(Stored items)
# # # # # # #

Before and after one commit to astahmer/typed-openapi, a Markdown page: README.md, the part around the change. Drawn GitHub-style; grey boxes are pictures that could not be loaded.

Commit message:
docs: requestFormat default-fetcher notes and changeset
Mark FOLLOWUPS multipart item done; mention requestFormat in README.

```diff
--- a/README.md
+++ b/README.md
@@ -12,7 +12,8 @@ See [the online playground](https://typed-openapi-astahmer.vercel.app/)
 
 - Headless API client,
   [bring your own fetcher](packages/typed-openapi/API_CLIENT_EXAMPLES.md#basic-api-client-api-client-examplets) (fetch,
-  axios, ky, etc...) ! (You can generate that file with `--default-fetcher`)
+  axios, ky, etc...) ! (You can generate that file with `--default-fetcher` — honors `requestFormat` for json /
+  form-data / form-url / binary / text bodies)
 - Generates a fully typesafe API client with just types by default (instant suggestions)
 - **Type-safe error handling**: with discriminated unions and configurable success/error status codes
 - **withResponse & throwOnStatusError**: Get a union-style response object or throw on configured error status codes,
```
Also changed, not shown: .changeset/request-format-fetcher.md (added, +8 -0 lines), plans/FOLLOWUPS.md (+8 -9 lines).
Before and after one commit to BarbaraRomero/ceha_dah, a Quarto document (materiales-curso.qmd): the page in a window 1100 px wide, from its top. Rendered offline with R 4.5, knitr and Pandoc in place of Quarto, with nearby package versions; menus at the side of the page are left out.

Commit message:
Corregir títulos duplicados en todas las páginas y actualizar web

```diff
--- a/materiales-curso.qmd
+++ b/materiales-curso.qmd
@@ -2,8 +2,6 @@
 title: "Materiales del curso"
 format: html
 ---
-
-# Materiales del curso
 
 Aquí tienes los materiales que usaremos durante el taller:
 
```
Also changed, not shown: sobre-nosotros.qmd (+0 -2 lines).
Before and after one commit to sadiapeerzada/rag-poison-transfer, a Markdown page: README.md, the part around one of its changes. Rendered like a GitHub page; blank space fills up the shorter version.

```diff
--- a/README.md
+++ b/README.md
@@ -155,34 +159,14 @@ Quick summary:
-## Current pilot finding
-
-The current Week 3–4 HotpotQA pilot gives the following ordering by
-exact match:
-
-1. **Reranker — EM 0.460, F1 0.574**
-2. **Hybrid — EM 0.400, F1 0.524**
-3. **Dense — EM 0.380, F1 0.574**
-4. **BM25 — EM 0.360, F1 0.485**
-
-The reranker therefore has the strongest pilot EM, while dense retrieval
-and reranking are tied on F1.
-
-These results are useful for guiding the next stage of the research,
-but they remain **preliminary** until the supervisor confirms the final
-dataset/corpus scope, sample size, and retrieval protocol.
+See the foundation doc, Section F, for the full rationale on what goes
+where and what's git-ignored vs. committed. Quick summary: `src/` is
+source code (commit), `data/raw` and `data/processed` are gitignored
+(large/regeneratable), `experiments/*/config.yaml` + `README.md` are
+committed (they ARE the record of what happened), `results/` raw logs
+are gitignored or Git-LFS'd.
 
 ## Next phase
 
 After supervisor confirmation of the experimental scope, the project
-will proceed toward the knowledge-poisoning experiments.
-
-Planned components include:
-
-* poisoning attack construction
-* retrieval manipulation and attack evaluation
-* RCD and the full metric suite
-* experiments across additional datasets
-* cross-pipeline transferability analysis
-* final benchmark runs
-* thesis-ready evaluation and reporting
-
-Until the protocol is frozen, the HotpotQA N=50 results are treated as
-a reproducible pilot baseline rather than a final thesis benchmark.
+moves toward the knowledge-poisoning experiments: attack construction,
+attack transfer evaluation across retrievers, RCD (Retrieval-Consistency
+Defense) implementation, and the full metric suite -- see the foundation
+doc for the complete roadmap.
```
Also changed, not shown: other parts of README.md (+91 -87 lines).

# # # # # # #

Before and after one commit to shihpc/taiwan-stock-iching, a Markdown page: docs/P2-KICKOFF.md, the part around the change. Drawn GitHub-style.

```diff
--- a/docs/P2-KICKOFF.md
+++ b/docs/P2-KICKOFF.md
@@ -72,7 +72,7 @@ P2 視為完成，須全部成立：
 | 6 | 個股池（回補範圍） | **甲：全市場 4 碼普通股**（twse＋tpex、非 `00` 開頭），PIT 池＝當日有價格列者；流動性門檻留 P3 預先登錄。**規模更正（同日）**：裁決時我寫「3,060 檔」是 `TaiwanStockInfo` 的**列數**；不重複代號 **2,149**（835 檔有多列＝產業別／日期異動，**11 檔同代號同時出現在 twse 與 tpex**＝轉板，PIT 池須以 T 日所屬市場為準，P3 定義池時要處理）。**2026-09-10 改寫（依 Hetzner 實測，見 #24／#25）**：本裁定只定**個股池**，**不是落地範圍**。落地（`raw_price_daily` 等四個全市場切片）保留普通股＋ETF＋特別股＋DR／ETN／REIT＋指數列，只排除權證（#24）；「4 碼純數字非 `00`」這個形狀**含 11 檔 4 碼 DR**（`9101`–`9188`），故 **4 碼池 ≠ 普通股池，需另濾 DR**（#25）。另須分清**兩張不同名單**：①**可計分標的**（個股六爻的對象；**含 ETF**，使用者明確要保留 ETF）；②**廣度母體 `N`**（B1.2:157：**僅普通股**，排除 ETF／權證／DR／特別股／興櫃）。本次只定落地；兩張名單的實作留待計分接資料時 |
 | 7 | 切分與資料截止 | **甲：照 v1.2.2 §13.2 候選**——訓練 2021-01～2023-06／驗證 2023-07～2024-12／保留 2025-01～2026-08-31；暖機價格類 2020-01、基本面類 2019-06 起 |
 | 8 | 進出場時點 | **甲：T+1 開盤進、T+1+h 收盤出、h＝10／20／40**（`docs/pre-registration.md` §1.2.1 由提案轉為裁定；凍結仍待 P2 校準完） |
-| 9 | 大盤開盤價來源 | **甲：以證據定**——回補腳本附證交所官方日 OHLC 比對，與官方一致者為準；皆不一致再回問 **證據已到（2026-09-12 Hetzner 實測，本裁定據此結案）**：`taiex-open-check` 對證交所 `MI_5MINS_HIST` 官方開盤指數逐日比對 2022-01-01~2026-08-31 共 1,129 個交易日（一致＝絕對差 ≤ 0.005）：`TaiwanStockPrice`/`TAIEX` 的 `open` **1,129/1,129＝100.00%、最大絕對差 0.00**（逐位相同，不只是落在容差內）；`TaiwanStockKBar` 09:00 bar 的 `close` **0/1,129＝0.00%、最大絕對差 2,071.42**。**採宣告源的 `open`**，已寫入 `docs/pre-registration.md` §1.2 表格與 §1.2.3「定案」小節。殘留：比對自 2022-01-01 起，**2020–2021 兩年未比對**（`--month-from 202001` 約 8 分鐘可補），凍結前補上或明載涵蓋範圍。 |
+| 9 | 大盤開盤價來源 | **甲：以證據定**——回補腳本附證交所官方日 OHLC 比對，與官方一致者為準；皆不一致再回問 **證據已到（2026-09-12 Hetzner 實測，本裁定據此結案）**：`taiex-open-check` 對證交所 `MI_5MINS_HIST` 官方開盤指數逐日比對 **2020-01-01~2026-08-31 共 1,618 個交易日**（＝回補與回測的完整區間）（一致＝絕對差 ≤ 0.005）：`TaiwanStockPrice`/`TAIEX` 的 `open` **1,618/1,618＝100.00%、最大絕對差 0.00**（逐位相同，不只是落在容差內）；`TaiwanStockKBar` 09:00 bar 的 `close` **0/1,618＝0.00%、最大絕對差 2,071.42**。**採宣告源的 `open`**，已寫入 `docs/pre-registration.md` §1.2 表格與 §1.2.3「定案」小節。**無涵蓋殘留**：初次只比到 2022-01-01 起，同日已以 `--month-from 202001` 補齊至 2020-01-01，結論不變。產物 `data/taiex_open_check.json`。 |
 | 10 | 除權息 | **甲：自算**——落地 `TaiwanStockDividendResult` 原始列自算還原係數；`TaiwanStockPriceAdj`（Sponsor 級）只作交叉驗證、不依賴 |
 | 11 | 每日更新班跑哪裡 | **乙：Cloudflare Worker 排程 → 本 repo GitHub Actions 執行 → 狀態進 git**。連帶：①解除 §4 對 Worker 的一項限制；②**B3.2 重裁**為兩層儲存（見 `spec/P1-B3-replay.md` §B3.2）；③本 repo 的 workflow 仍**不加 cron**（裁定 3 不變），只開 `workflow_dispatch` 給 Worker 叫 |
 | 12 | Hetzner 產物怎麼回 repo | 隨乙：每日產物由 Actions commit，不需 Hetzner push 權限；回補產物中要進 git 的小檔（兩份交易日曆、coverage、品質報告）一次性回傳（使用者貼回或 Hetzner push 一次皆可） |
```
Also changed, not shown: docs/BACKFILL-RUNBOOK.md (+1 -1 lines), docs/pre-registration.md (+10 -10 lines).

# # # # # # #

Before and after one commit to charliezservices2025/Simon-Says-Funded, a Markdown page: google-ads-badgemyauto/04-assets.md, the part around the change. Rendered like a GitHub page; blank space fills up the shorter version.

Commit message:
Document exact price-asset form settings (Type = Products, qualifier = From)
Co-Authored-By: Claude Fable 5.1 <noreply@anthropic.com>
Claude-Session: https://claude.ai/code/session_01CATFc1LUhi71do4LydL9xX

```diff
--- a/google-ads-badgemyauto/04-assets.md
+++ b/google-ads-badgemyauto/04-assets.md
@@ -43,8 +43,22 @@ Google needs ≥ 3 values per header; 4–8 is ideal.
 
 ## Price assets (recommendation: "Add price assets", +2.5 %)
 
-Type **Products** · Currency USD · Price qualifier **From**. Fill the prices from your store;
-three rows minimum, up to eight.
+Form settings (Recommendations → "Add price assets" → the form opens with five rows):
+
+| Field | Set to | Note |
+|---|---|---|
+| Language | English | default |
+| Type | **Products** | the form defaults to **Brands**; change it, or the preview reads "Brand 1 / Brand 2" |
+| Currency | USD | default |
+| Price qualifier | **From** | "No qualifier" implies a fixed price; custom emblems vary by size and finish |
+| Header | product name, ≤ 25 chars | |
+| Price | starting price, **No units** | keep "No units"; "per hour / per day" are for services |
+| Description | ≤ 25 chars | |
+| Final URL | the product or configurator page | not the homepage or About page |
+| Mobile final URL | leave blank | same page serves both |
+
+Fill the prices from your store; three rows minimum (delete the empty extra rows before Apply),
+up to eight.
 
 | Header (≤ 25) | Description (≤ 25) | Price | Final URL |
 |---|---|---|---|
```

# # # # # # #

:: Exercise description ::
Return, from the entries, each line that holds "pilot".

:: Written response ::
-## Current pilot finding
-The current Week 3–4 HotpotQA pilot gives the following ordering by
-The reranker therefore has the strongest pilot EM, while dense retrieval
-a reproducible pilot baseline rather than a final thesis benchmark.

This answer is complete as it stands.